By all accounts, Gary Bettman is, and has been throughout his career, a very successful, intelligent, and hardworking individual, who, if his salary is any indication, commands great respect amongst the NHL’s owners. He is an ivy-league graduate (Cornell) in Industrial and Labour Relations, and has his J.D. from New York University Law. Under his tenure, the league has grown both in size and in overall profitability, and exposure south of the 49th paralell has been well-nurtured. He is at the helm of the most competitive hockey league in the world, and has been for nearly twenty years.
So why can’t I stop making silly photochops of a man who has dedicated his life to fostering the growth of hockey?
The images above the jump and below this paragraph very obviously refer to the famous scene from the film Monty Python and The Holy Grail (which, if you haven’t seen it, you should set aside everything in your life to check out) where an unruly, uneducated, and bloodthirsty mob bring forward a woman they claim to be a witch. She clearly isn’t one, but her logical appeals go unnoticed in this absurdist film’s world. Similarly, Bettman is a man whose rational approach to the business side of hockey has earned him heaps of unjust ire from fans all over the world, myself included. So why is this still funny?
The answer is that nearly everything about Gary Bettman’s public persona – as well as the pragmatism of the owners he represents in busness – defies (and defiles) traditional hockey values.
When he speaks, it’s not like you or I (and it’s certainly not like most hockey players I’ve known). He speaks ‘Lawyer’ all the time.
"Hey Gary, would you like some lunch?"
"I don’t think it would be constructive to characterize my current nutritional situation at the present time."
And for crying out loud, just look at the man. He’s tiny, it’s possible he was born wearing a suit, and there is nothing, from his I’m-a-New-York-lawyer accent to his build, that suggests the slightest inclination towards athleticism. This is hardly a man that a bunch of beer-swilling althlete idolizers will look up to.
Of course, this is all entirely superficial, but it’s also all anyone in the general public sees of the man, and when his outward appearance matches so closely the archetypal figure the NHLPA would love to demonize, it’s hard not to make the connection.

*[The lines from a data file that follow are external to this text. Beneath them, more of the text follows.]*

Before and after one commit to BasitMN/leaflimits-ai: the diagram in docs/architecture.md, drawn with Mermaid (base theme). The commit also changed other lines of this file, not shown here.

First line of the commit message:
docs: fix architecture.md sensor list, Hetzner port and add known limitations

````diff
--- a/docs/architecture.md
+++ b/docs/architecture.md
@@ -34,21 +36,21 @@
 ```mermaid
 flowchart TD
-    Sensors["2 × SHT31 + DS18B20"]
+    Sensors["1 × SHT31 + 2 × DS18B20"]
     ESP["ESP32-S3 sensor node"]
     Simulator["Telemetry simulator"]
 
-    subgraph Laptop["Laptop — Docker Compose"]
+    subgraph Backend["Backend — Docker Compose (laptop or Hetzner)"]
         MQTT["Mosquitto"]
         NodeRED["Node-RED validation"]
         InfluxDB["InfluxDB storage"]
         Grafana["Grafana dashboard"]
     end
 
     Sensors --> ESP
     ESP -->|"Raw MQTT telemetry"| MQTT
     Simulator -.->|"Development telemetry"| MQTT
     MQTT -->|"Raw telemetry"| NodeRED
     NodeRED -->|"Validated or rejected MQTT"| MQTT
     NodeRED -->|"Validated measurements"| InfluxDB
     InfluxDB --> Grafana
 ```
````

Part of what makes the contrast so stark is that players – artificially, through media training – speak nothing but heroic and axiomatic quips. They’re just a bunch of gosh-darn simple hockey playin’ farm boys that want to stand up for their teammates in the name of an honour code (eyeroll), while Bettman appears to exist solely to protect corporate interests. This setup has all the subtlety of a James Bond flick. Or a Batman movie, where Bettman gets to play The Penguin.

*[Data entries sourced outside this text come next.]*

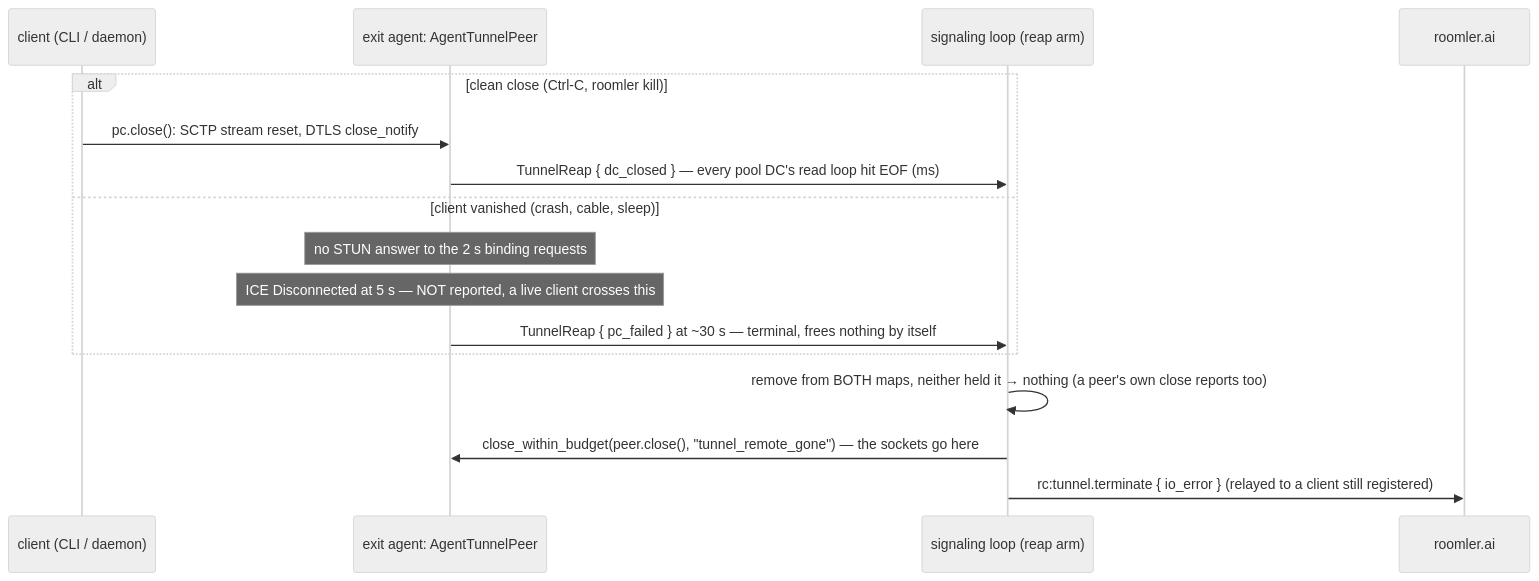
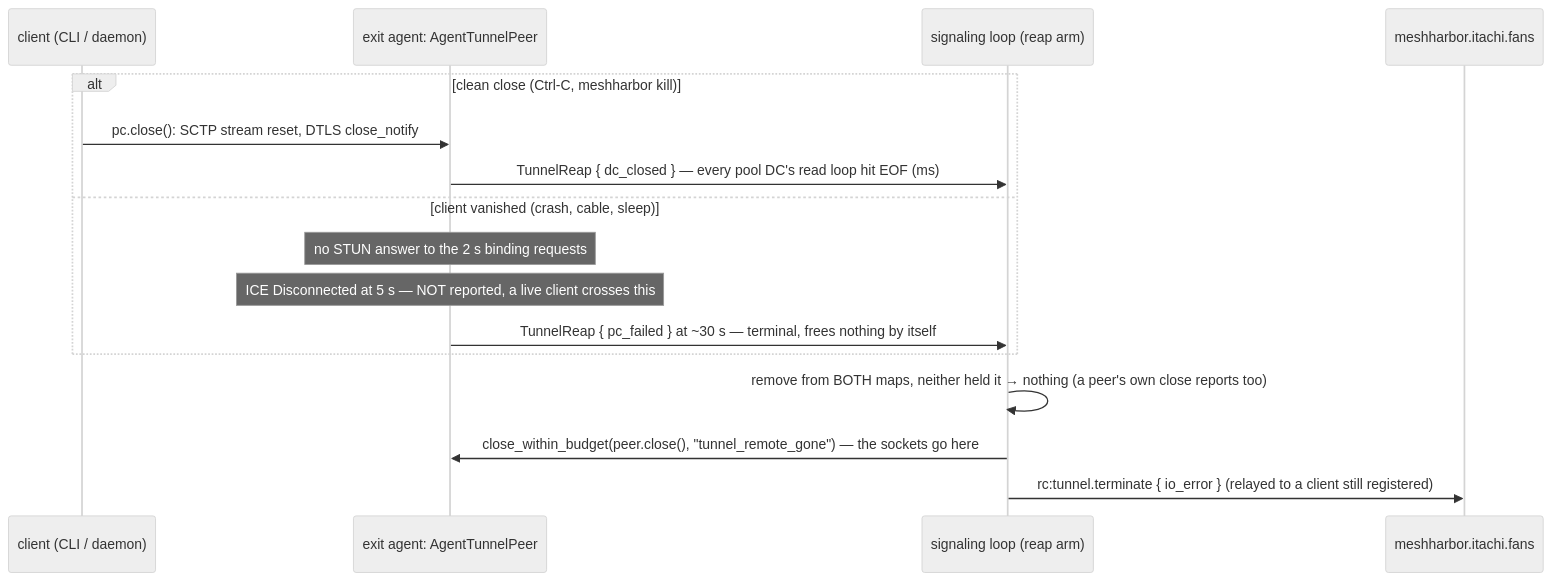
Before and after one commit to jk-zhang-meta/MeshHarbor: the seventh of 14 diagrams in docs/tunnels.md, drawn with Mermaid (neutral theme). The commit also changed other lines of this file and 682 other files, not shown here.

````diff
--- a/docs/tunnels.md
+++ b/docs/tunnels.md
@@ -399,19 +399,19 @@
 ```mermaid
 sequenceDiagram
     participant C as client (CLI / daemon)
     participant A as exit agent: AgentTunnelPeer
     participant L as signaling loop (reap arm)
-    participant S as roomler.ai
+    participant S as meshharbor.itachi.fans
 
-    alt clean close (Ctrl-C, roomler kill)
+    alt clean close (Ctrl-C, meshharbor kill)
         C->>A: pc.close(): SCTP stream reset, DTLS close_notify
         A->>L: TunnelReap { dc_closed } — every pool DC's read loop hit EOF (ms)
     else client vanished (crash, cable, sleep)
         Note over A: no STUN answer to the 2 s binding requests
         Note over A: ICE Disconnected at 5 s — NOT reported, a live client crosses this
         A->>L: TunnelReap { pc_failed } at ~30 s — terminal, frees nothing by itself
     end
     L->>L: remove from BOTH maps, neither held it → nothing (a peer's own close reports too)
     L->>A: close_within_budget(peer.close(), "tunnel_remote_gone") — the sockets go here
     L->>S: rc:tunnel.terminate { io_error } (relayed to a client still registered)
 ```
````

As a young hockey player, Hans from the Mighty Ducks taught me that hockey was about passion, fair play, and thick socks while skating outdoors. Winning isn’t everything in this game! Heck, even Mr. Ducksworth knew that. It’s difficult to envision Bettman within a locus of brotherly bonds and blood-stained jerseys.
"Gary’s just doing his job," people will say. He is just representing the interests of a group of 29 owners – they’re the ones pulling the strings – so he’s no more despicable than any other corporate lawyer you’ve ever met. In fact, given that a number of the labourers he’s currently in the business of shafting are millionaires, it’s nowhere near as bad as say, helping shaft war veterans. Bettman is practically doing humanitarian work, depending on how far apart you want to set the goal posts.
But enough of this foolish, cartoonish characterization! Mr. Bettman, please, stand up and reveal your passion for hockey! Show all these relentless wolves in the media that on some level you are a relatable human being that cares about something in all this beyond the bottom line!
But I just don’t think he’s willing to ‘characterize’ himself like that.